The results showed that most preferred running on the rear of their foot.
“I guess what we found really interesting about this is it directly shows that there is not one way to run barefoot,” the anthropologist behind the study, Kevin Hatala, told the Washington Post.
“We have a lot more to learn about how people who are barefoot run and what might be the best way to run barefoot.”
Typical running gait
The tests showed that the Daasanach landed on their heels 72 per cent of the time, on their midfoot in 24 per cent of trials, and had a forefoot strike just 4 per cent of the time.
“This contradicts the hypothesis that a forefoot strike characterises the ‘typical’ running gait of habitually barefoot people,” said Hatala.

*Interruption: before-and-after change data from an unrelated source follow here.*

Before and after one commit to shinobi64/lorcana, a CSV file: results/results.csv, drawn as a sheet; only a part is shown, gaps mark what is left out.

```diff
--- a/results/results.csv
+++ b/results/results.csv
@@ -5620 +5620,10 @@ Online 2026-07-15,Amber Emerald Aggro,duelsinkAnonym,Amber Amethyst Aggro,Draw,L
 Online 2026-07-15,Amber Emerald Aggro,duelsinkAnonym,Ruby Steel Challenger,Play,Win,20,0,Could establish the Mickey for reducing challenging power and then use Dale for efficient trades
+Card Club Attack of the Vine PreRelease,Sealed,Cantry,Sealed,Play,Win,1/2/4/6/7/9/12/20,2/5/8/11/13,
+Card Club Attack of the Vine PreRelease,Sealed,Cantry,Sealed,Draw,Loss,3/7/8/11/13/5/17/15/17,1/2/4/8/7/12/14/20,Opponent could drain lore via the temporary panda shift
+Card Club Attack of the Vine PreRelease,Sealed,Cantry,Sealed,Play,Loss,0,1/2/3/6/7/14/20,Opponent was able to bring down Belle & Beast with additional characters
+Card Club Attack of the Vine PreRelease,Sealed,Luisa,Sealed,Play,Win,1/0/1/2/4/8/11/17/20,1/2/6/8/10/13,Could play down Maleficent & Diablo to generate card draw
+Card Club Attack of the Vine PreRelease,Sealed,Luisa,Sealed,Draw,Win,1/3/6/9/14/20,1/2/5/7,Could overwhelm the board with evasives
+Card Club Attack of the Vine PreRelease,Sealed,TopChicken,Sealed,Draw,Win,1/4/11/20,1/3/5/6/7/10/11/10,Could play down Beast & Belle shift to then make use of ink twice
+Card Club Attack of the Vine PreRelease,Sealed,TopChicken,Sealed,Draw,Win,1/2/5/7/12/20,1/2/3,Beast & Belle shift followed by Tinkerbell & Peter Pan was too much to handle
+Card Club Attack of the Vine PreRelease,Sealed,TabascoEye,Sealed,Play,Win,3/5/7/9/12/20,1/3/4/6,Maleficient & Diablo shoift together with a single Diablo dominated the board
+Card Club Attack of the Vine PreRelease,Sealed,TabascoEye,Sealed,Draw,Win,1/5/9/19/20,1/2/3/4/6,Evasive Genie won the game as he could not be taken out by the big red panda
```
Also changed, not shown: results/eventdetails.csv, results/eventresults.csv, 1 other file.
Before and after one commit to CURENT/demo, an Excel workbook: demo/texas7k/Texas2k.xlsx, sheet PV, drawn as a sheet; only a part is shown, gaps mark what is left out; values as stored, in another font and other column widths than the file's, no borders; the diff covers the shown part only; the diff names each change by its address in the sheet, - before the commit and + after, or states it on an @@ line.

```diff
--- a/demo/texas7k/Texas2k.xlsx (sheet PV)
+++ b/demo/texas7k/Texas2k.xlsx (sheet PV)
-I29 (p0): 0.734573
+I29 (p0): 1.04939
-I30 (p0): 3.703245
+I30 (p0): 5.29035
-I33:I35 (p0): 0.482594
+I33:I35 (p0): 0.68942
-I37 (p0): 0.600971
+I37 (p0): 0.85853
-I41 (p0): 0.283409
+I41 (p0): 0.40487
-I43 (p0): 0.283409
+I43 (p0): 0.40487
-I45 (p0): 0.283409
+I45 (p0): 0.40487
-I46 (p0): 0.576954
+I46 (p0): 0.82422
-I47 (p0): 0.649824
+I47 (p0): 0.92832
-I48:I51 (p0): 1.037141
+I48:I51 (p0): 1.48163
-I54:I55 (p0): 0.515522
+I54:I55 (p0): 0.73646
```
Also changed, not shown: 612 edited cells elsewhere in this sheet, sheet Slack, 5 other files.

It goes against a 2010 study of the Kalenjin tribe in Kenya, which has been key evidence in favour of forefoot running.
That Harvard study has been influential because the Kalenjin tribe has produced some of the world’s greatest distance runners, and their strength was apparently based on a preference for forefoot running.
The Daasanach tribe has no tradition of distance running.
The difference is key because of a growing concern that the number of injuries among modern runners was being caused by a combination of heel-striking and the increasingly padded soles in the shoes they were wearing.
Since the trend for forefoot running developed, the minimal shoe has become a multi-million dollar industry globally, with sales in the US alone jumping 300 per cent between 2010 and 2012.